The pervasiveness of American stories in North American culture continues to concern him as he sees his own and his students’ writing risk being swamped. “If we don’t tell our own stories, our stories will be told for us, and there is a great chance they won’t be our own stories, or they won’t be the stories we want to be told. Many won’t be told at all,” he worries.
“Our stories now are mostly told by America,” he says. There are many Island stories being told and written, he says, and “this is so very important, but it is a very small percentage of the stories Islanders are being told compared to time on the Internet watching viral videos or news from CNN. It really is like the Dutch boy with his finger in the dam,” though, he adds, “It would be a lot worse without funding and support for arts programs.”
“In my sixty-some years, I have seen cultures get overwhelmed,” he says. It is something he hopes not to see here in Maritime Canada. “The stories have to be told, and a lot of different stories. Some will be tragic. Some will be embarrassing. Some will be hard to swallow. That’s what makes a great culture,” Richard says.
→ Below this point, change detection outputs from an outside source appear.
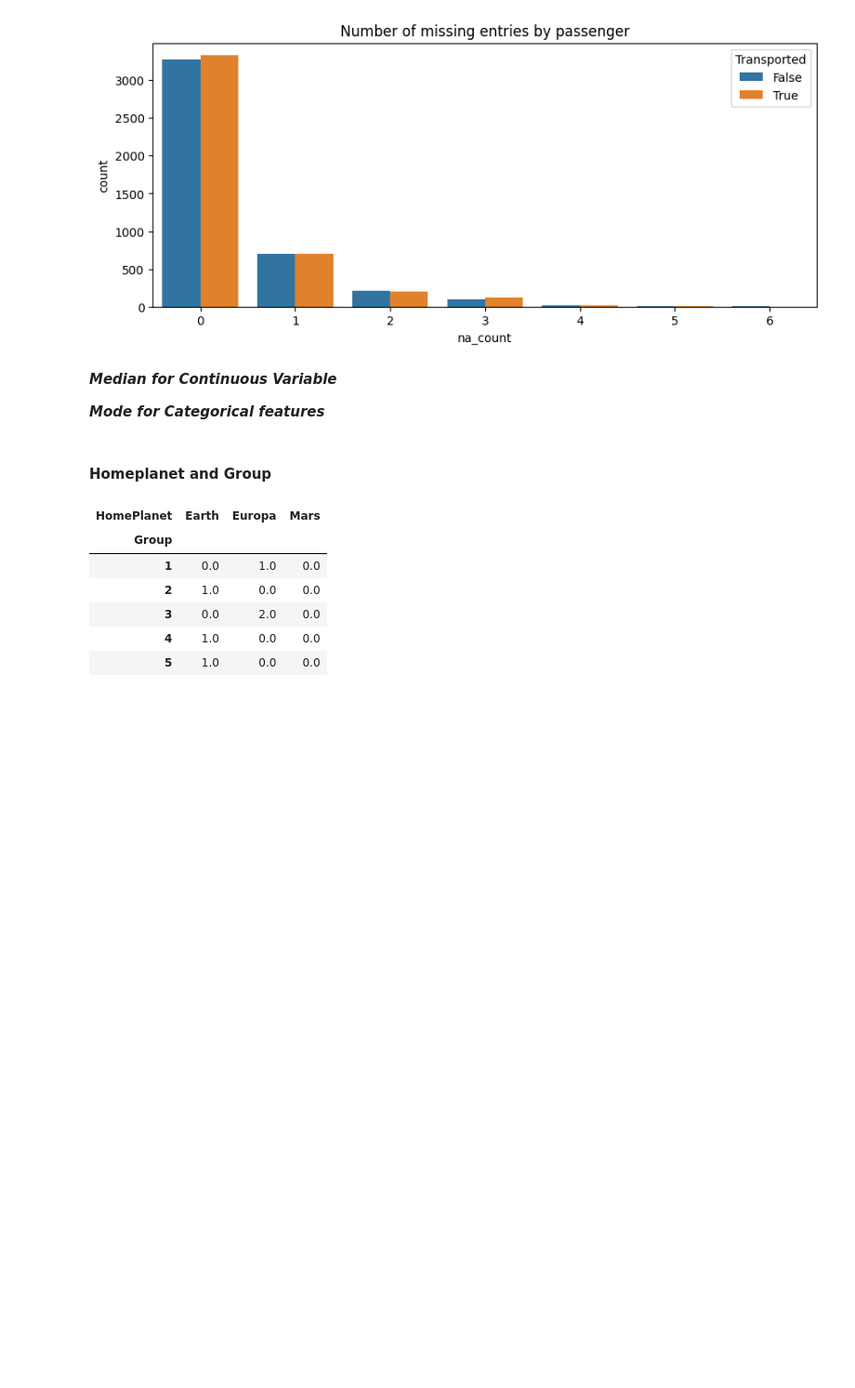
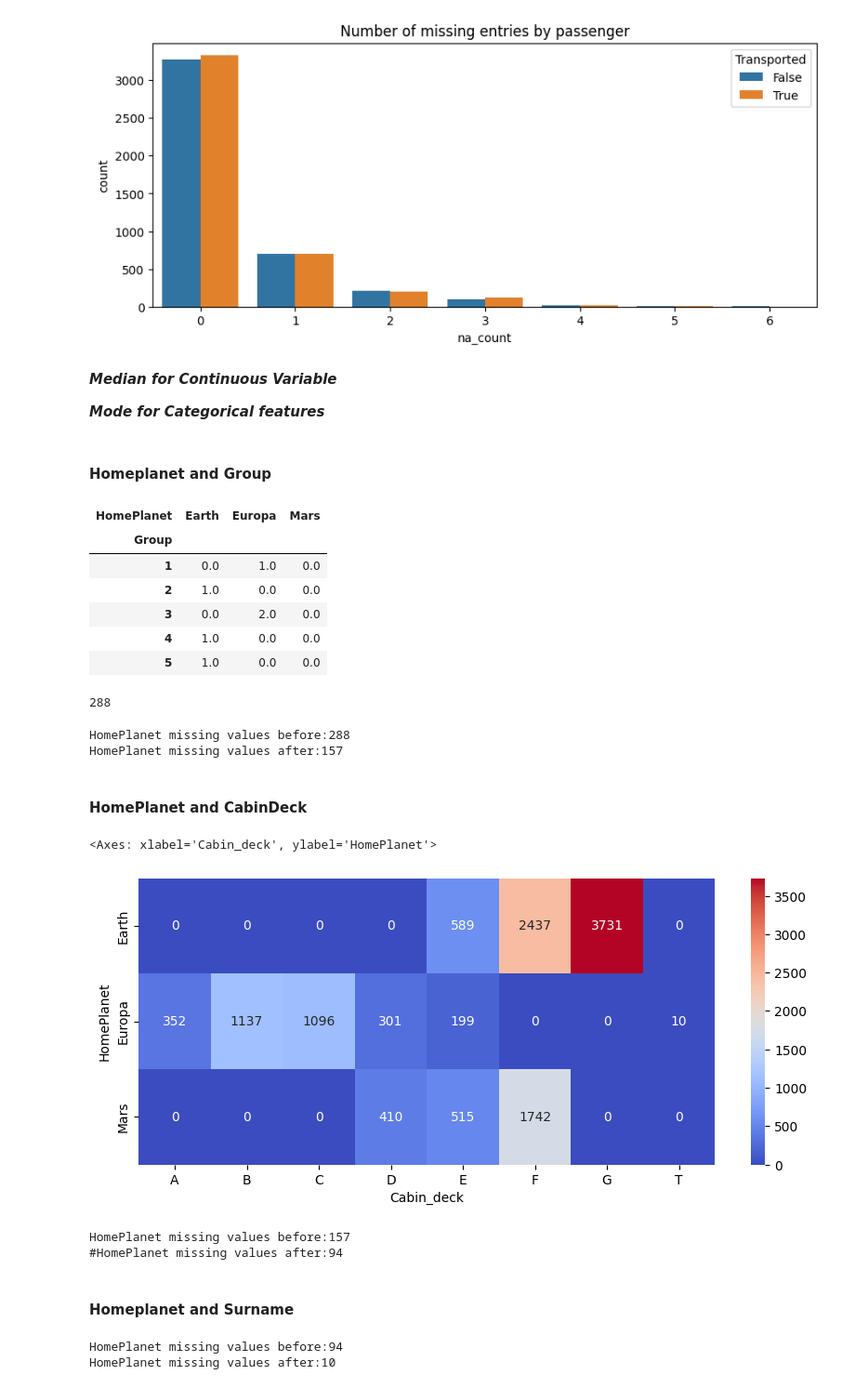
Before and after one commit to hari-2904/space-ship, a Jupyter notebook: notebooks/space-ship.ipynb, the cells around one changed output. Shown at 93% size. Saved outputs shown, nothing was run; the diff lists cells and outputs as text; code cells hidden in the pictures; blank space fills up the shorter version.

```diff
--- a/notebooks/space-ship.ipynb
+++ b/notebooks/space-ship.ipynb
@@ -462,3 +490,41 @@ GHP_gb.head()
 | 3 | 0.0 | 2.0 | 0.0 |
 | 4 | 1.0 | 0.0 | 0.0 |
 | 5 | 1.0 | 0.0 | 0.0 |
+# %%
+data['HomePlanet'].isna().sum()
+# %% [output]
+288
+# %%
+HP_bef = data['HomePlanet'].isna().sum()
+GHP_index=data[data['HomePlanet'].isna()][(data[data['HomePlanet'].isna()]['Group']).isin(GHP_gb.index)].index
+data.loc[GHP_index,'HomePlanet']=data.iloc[GHP_index,:]['Group'].map(lambda x: GHP_gb.idxmax(axis=1)[x])
+
+print(f'HomePlanet missing values before:{HP_bef}')
+print(f'HomePlanet missing values after:{data['HomePlanet'].isna().sum()}')
+# %% [output]
+HomePlanet missing values before:288
+HomePlanet missing values after:157
+# %% [markdown]
+#### HomePlanet and CabinDeck
+# %%
+CDHP_gb=data.groupby(['Cabin_deck','HomePlanet'])['HomePlanet'].size().unstack().fillna(0)
+
+plt.figure(figsize=(10,4))
+sns.heatmap(CDHP_gb.T, annot=True, fmt='g', cmap='coolwarm')
+# %% [output]
+<Axes: xlabel='Cabin_deck', ylabel='HomePlanet'>
+[figure, added]
+# %%
+HP_bef=data['HomePlanet'].isna().sum()
+
+data.loc[(data['HomePlanet'].isna()) & (data['Cabin_deck'].isin(['A', 'B', 'C', 'T'])), 'HomePlanet']='Europa'
+
+data.loc[(data['HomePlanet'].isna()) & (data['Cabin_deck']=='G'), 'HomePlanet']='Earth'
+
+print(f'HomePlanet missing values before:{HP_bef}')
+print(f'#HomePlanet missing values after:{data['HomePlanet'].isna().sum()}')
+# %% [output]
+HomePlanet missing values before:157
+#HomePlanet missing values after:94
+# %% [markdown]
+#### Homeplanet and Surname
@@ -464,0 +533,12 @@ GHP_gb.head()
+# %%
+HP_bef=data['HomePlanet'].isna().sum()
+
+SHP_index=data[data['HomePlanet'].isna()][(data[data['HomePlanet'].isna()]['Surname']).isin(SHP_gb.index)].index
+
+data.loc[SHP_index,'HomePlanet']=data.iloc[SHP_index,:]['Surname'].map(lambda x: SHP_gb.idxmax(axis=1)[x])
+
+print(f'HomePlanet missing values before:{HP_bef}')
+print(f'HomePlanet missing values after:{data['HomePlanet'].isna().sum()}')
+# %% [output]
+HomePlanet missing values before:94
+HomePlanet missing values after:10
```
Also changed, not shown: parts of 68 cells of this notebook, 5 other files.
“You can’t just take the happy endings of Shakespeare’s comedies. You need the calamities of A Midsummer Night’s Dream. And you need the tragedies, too. “We need PEI’s Hamlet, our Macbeth.” He raises his eyebrows, “Our King Lear! Who will write these stories? It will be a surprise.” It’s a surprise he hopes to receive as a professor with the privilege of many stories.